Prompt =
Write each entry out again exactly as it was given.

[Version comparison data]
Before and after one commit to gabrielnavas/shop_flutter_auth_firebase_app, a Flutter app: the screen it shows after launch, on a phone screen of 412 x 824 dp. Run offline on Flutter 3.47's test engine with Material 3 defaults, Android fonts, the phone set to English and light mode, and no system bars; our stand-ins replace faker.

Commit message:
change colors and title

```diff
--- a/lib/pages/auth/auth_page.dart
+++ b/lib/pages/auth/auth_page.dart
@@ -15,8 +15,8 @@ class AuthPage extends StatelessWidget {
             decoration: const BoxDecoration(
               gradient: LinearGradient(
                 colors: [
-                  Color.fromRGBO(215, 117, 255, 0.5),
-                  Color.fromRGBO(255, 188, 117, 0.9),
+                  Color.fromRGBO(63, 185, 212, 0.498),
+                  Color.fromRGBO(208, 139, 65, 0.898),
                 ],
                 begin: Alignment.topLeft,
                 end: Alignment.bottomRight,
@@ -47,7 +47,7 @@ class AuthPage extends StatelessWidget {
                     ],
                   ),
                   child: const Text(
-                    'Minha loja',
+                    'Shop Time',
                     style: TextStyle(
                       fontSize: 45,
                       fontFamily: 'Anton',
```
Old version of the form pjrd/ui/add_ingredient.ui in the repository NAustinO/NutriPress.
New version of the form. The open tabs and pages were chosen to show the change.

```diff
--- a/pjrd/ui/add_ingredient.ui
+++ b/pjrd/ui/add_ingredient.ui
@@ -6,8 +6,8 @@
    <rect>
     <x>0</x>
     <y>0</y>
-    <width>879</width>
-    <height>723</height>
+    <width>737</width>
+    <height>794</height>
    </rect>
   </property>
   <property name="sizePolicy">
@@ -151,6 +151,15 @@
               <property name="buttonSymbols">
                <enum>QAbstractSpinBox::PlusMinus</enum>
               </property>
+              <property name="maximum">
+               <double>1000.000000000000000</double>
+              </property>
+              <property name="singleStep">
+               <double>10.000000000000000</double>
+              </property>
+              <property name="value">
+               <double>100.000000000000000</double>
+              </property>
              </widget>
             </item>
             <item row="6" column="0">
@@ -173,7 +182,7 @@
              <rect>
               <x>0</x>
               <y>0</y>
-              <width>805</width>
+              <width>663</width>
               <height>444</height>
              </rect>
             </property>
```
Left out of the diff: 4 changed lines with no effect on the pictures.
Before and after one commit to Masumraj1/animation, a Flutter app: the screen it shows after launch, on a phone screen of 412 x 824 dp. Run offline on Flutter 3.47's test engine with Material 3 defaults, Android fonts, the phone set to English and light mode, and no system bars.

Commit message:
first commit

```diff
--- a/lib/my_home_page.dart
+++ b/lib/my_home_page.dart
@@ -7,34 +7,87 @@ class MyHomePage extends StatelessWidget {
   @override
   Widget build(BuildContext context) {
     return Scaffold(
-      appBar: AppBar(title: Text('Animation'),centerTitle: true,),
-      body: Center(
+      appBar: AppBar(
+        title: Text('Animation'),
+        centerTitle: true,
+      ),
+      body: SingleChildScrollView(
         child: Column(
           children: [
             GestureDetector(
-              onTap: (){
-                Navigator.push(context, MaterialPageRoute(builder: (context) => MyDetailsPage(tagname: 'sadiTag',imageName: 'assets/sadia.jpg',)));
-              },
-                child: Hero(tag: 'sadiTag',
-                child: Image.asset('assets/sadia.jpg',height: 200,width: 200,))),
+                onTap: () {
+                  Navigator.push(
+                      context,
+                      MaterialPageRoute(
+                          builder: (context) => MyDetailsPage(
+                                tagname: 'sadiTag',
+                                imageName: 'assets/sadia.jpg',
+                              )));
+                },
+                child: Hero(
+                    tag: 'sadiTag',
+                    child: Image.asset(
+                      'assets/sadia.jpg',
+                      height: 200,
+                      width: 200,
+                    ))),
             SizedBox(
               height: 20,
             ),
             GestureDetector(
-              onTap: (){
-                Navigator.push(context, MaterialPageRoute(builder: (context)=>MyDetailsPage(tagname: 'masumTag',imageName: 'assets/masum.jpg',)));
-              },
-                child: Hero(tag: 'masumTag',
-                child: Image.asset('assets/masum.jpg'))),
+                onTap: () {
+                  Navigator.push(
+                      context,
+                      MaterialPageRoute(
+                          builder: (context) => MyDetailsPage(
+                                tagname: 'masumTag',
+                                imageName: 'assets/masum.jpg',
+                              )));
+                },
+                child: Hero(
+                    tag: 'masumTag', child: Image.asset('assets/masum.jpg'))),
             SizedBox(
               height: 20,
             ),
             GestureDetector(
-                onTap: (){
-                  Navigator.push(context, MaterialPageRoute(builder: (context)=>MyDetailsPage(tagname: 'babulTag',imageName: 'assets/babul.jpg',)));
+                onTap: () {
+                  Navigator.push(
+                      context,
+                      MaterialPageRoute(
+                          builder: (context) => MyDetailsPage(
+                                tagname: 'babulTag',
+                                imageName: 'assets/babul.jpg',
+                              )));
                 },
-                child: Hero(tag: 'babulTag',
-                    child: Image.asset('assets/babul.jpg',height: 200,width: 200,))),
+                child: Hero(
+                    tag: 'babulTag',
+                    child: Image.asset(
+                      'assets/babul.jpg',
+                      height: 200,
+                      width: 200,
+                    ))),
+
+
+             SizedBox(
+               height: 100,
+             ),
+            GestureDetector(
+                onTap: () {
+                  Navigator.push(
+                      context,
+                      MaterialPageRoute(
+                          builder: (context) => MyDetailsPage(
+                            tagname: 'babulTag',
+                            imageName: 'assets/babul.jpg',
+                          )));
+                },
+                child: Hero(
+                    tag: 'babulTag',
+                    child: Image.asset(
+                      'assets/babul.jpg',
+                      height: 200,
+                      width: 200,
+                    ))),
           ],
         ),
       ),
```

Solution for this exercise =
Before and after one commit to gabrielnavas/shop_flutter_auth_firebase_app, a Flutter app: the screen it shows after launch, on a phone screen of 412 x 824 dp. Run offline on Flutter 3.47's test engine with Material 3 defaults, Android fonts, the phone set to English and light mode, and no system bars; our stand-ins replace faker.

Commit message:
change colors and title

```diff
--- a/lib/pages/auth/auth_page.dart
+++ b/lib/pages/auth/auth_page.dart
@@ -15,8 +15,8 @@ class AuthPage extends StatelessWidget {
             decoration: const BoxDecoration(
               gradient: LinearGradient(
                 colors: [
-                  Color.fromRGBO(215, 117, 255, 0.5),
-                  Color.fromRGBO(255, 188, 117, 0.9),
+                  Color.fromRGBO(63, 185, 212, 0.498),
+                  Color.fromRGBO(208, 139, 65, 0.898),
                 ],
                 begin: Alignment.topLeft,
                 end: Alignment.bottomRight,
@@ -47,7 +47,7 @@ class AuthPage extends StatelessWidget {
                     ],
                   ),
                   child: const Text(
-                    'Minha loja',
+                    'Shop Time',
                     style: TextStyle(
                       fontSize: 45,
                       fontFamily: 'Anton',
```
Old version of the form pjrd/ui/add_ingredient.ui in the repository NAustinO/NutriPress.
New version of the form. The open tabs and pages were chosen to show the change.

```diff
--- a/pjrd/ui/add_ingredient.ui
+++ b/pjrd/ui/add_ingredient.ui
@@ -6,8 +6,8 @@
    <rect>
     <x>0</x>
     <y>0</y>
-    <width>879</width>
-    <height>723</height>
+    <width>737</width>
+    <height>794</height>
    </rect>
   </property>
   <property name="sizePolicy">
@@ -151,6 +151,15 @@
               <property name="buttonSymbols">
                <enum>QAbstractSpinBox::PlusMinus</enum>
               </property>
+              <property name="maximum">
+               <double>1000.000000000000000</double>
+              </property>
+              <property name="singleStep">
+               <double>10.000000000000000</double>
+              </property>
+              <property name="value">
+               <double>100.000000000000000</double>
+              </property>
              </widget>
             </item>
             <item row="6" column="0">
@@ -173,7 +182,7 @@
              <rect>
               <x>0</x>
               <y>0</y>
-              <width>805</width>
+              <width>663</width>
               <height>444</height>
              </rect>
             </property>
```
Left out of the diff: 4 changed lines with no effect on the pictures.
Before and after one commit to Masumraj1/animation, a Flutter app: the screen it shows after launch, on a phone screen of 412 x 824 dp. Run offline on Flutter 3.47's test engine with Material 3 defaults, Android fonts, the phone set to English and light mode, and no system bars.

Commit message:
first commit

```diff
--- a/lib/my_home_page.dart
+++ b/lib/my_home_page.dart
@@ -7,34 +7,87 @@ class MyHomePage extends StatelessWidget {
   @override
   Widget build(BuildContext context) {
     return Scaffold(
-      appBar: AppBar(title: Text('Animation'),centerTitle: true,),
-      body: Center(
+      appBar: AppBar(
+        title: Text('Animation'),
+        centerTitle: true,
+      ),
+      body: SingleChildScrollView(
         child: Column(
           children: [
             GestureDetector(
-              onTap: (){
-                Navigator.push(context, MaterialPageRoute(builder: (context) => MyDetailsPage(tagname: 'sadiTag',imageName: 'assets/sadia.jpg',)));
-              },
-                child: Hero(tag: 'sadiTag',
-                child: Image.asset('assets/sadia.jpg',height: 200,width: 200,))),
+                onTap: () {
+                  Navigator.push(
+                      context,
+                      MaterialPageRoute(
+                          builder: (context) => MyDetailsPage(
+                                tagname: 'sadiTag',
+                                imageName: 'assets/sadia.jpg',
+                              )));
+                },
+                child: Hero(
+                    tag: 'sadiTag',
+                    child: Image.asset(
+                      'assets/sadia.jpg',
+                      height: 200,
+                      width: 200,
+                    ))),
             SizedBox(
               height: 20,
             ),
             GestureDetector(
-              onTap: (){
-                Navigator.push(context, MaterialPageRoute(builder: (context)=>MyDetailsPage(tagname: 'masumTag',imageName: 'assets/masum.jpg',)));
-              },
-                child: Hero(tag: 'masumTag',
-                child: Image.asset('assets/masum.jpg'))),
+                onTap: () {
+                  Navigator.push(
+                      context,
+                      MaterialPageRoute(
+                          builder: (context) => MyDetailsPage(
+                                tagname: 'masumTag',
+                                imageName: 'assets/masum.jpg',
+                              )));
+                },
+                child: Hero(
+                    tag: 'masumTag', child: Image.asset('assets/masum.jpg'))),
             SizedBox(
               height: 20,
             ),
             GestureDetector(
-                onTap: (){
-                  Navigator.push(context, MaterialPageRoute(builder: (context)=>MyDetailsPage(tagname: 'babulTag',imageName: 'assets/babul.jpg',)));
+                onTap: () {
+                  Navigator.push(
+                      context,
+                      MaterialPageRoute(
+                          builder: (context) => MyDetailsPage(
+                                tagname: 'babulTag',
+                                imageName: 'assets/babul.jpg',
+                              )));
                 },
-                child: Hero(tag: 'babulTag',
-                    child: Image.asset('assets/babul.jpg',height: 200,width: 200,))),
+                child: Hero(
+                    tag: 'babulTag',
+                    child: Image.asset(
+                      'assets/babul.jpg',
+                      height: 200,
+                      width: 200,
+                    ))),
+
+
+             SizedBox(
+               height: 100,
+             ),
+            GestureDetector(
+                onTap: () {
+                  Navigator.push(
+                      context,
+                      MaterialPageRoute(
+                          builder: (context) => MyDetailsPage(
+                            tagname: 'babulTag',
+                            imageName: 'assets/babul.jpg',
+                          )));
+                },
+                child: Hero(
+                    tag: 'babulTag',
+                    child: Image.asset(
+                      'assets/babul.jpg',
+                      height: 200,
+                      width: 200,
+                    ))),
           ],
         ),
       ),
```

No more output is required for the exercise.